*Work to complete*.
When a line in the entries contains the word "unchanged", copy that line in full.

── Data for this task ──

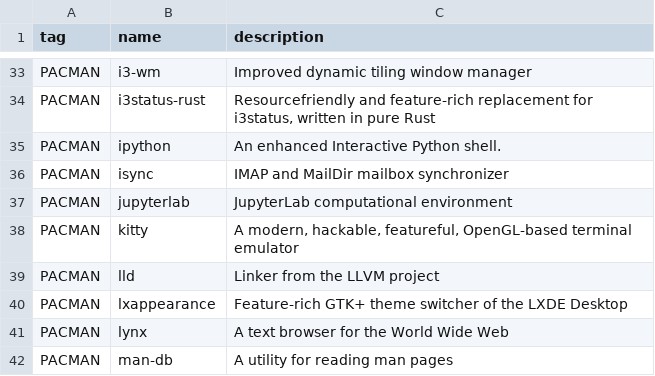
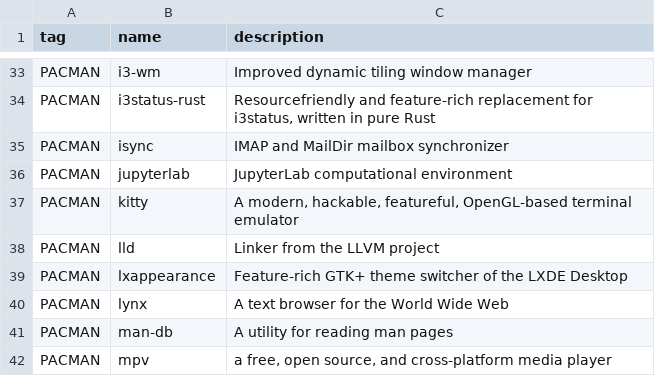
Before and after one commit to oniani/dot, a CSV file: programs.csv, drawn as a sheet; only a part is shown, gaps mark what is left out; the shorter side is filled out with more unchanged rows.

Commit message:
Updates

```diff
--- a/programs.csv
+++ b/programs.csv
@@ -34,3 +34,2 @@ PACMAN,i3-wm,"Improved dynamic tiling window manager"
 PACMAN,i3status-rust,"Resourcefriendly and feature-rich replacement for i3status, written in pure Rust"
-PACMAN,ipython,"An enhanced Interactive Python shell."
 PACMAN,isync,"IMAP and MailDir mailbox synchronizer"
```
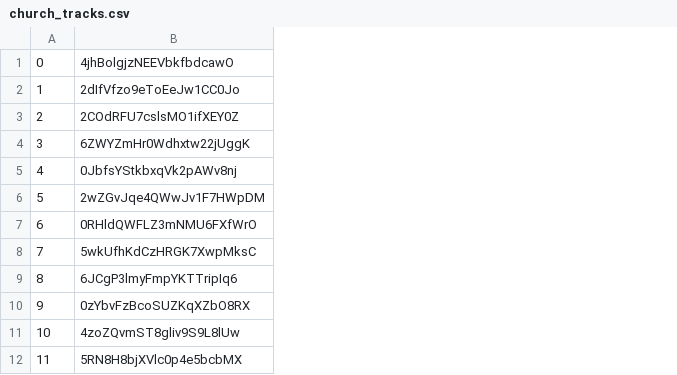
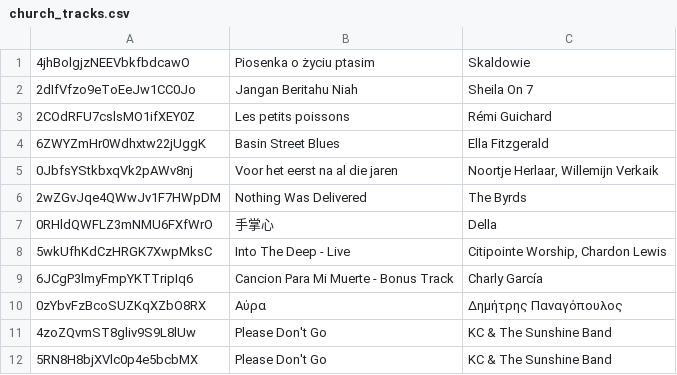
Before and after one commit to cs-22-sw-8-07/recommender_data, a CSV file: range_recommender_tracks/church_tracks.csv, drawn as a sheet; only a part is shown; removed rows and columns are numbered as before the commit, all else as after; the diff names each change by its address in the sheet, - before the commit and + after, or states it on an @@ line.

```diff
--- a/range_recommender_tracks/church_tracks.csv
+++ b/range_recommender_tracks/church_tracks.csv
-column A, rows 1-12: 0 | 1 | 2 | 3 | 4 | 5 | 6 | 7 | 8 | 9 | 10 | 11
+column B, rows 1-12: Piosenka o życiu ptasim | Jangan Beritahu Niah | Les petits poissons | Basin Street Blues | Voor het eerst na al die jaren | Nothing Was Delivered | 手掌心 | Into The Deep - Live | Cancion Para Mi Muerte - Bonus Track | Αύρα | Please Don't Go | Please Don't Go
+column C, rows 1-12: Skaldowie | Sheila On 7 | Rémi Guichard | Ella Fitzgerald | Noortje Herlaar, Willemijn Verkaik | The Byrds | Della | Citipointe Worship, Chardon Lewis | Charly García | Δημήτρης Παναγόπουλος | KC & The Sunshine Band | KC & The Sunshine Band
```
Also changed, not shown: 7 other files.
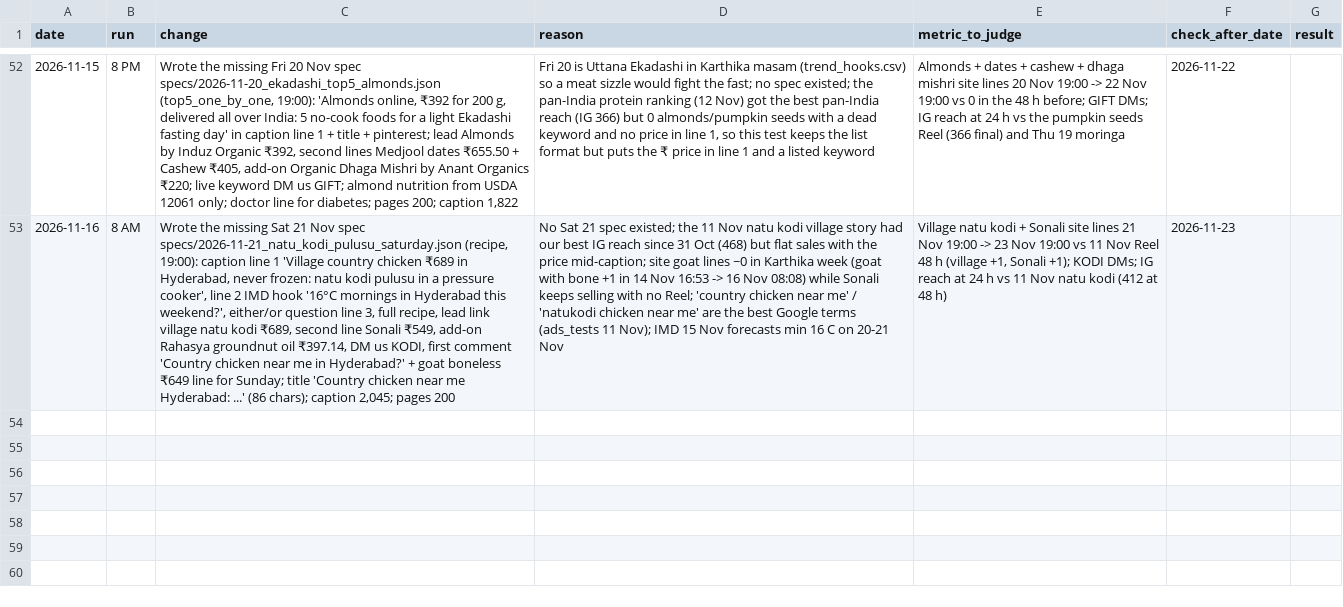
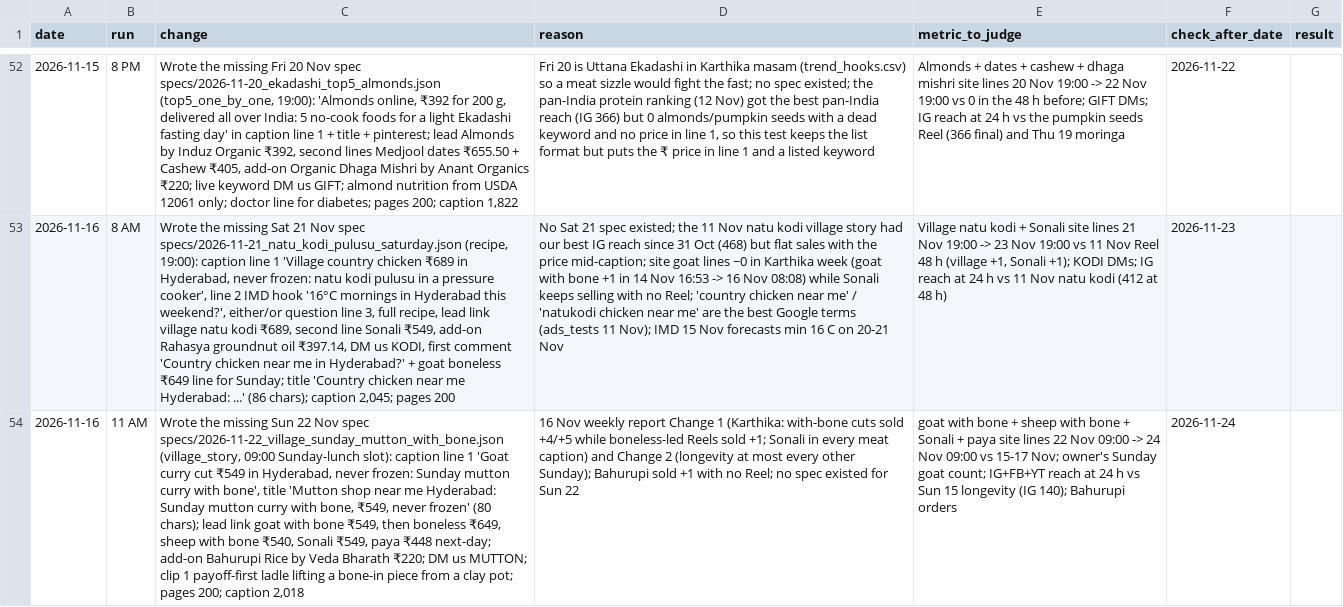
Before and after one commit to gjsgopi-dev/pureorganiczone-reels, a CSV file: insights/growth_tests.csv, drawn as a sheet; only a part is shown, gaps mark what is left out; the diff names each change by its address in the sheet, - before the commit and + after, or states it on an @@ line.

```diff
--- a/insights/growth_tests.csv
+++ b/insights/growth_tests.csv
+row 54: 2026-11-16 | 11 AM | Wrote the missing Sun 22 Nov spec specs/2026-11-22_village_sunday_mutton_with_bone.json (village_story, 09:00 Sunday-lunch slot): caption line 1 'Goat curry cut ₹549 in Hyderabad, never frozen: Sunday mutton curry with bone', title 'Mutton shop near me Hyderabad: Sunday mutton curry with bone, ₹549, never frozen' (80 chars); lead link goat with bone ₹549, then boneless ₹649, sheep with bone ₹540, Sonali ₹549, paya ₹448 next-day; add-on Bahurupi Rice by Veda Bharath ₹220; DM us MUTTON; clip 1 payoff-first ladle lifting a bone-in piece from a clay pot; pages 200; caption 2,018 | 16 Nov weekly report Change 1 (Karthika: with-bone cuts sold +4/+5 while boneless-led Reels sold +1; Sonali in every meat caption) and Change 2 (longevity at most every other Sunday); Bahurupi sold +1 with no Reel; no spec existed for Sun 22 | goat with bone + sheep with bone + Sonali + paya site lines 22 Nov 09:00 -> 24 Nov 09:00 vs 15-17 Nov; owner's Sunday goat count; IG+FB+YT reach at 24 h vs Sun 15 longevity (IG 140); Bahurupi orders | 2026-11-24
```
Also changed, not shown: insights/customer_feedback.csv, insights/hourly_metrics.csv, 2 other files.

───
── Data for this task ──

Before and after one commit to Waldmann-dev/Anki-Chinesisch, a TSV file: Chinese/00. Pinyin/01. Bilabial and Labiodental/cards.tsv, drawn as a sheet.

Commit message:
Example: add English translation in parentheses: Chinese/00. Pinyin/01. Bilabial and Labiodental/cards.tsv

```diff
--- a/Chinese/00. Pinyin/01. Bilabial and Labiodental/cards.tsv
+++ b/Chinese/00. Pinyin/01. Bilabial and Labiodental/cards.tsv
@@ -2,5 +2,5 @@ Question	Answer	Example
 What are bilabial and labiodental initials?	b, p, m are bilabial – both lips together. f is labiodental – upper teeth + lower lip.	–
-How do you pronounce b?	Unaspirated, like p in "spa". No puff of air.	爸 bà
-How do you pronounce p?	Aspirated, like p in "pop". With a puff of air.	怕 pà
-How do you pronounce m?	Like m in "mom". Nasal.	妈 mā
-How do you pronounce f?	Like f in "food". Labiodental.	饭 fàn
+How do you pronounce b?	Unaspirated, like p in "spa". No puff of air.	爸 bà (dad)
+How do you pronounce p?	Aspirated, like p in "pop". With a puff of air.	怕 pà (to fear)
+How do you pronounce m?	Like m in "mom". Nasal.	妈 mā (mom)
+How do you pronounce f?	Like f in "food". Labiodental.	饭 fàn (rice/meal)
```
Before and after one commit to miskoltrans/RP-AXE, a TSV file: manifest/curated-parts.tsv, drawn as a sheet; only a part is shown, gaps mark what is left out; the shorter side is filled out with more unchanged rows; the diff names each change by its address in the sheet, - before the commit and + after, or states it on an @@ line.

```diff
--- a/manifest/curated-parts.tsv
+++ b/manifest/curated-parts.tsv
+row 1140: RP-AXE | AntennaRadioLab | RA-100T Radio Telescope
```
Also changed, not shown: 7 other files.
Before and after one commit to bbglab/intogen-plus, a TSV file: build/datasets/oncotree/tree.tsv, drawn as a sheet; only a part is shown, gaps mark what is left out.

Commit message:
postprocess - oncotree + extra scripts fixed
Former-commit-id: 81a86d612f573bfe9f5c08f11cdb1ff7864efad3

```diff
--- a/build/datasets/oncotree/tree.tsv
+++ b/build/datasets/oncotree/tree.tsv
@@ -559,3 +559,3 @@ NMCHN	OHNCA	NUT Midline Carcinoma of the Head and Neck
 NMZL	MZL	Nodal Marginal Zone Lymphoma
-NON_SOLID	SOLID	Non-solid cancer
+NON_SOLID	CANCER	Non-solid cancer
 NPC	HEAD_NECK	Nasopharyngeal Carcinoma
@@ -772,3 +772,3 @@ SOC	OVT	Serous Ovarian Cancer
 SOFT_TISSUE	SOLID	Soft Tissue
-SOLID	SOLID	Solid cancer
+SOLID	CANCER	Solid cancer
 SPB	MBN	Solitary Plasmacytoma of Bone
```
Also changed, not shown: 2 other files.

───
── Data for this task ──

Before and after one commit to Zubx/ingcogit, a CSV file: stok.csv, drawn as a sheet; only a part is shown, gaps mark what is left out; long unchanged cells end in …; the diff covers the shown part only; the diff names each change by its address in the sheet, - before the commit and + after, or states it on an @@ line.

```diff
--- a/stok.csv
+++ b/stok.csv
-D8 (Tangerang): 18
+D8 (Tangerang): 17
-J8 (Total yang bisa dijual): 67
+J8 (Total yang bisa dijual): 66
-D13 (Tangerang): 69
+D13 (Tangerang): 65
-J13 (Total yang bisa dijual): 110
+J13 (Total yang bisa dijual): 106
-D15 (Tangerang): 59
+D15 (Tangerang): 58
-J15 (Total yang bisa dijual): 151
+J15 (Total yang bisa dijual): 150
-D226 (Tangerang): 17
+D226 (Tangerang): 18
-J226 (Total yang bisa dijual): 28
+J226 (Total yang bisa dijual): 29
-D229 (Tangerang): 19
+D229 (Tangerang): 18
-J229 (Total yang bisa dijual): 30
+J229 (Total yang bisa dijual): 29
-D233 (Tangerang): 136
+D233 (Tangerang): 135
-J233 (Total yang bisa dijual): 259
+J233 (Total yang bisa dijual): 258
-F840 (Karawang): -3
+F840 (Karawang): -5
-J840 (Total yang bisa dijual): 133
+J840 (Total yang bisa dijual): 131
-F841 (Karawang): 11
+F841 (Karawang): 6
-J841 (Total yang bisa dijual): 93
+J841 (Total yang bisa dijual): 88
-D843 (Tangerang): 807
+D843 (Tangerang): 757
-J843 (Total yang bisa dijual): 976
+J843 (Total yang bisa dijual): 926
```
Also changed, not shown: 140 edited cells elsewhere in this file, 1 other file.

───

*Result for this exercise*.
Before and after one commit to oniani/dot, a CSV file: programs.csv, drawn as a sheet; only a part is shown, gaps mark what is left out; the shorter side is filled out with more unchanged rows.
Before and after one commit to miskoltrans/RP-AXE, a TSV file: manifest/curated-parts.tsv, drawn as a sheet; only a part is shown, gaps mark what is left out; the shorter side is filled out with more unchanged rows; the diff names each change by its address in the sheet, - before the commit and + after, or states it on an @@ line.
Before and after one commit to Zubx/ingcogit, a CSV file: stok.csv, drawn as a sheet; only a part is shown, gaps mark what is left out; long unchanged cells end in …; the diff covers the shown part only; the diff names each change by its address in the sheet, - before the commit and + after, or states it on an @@ line.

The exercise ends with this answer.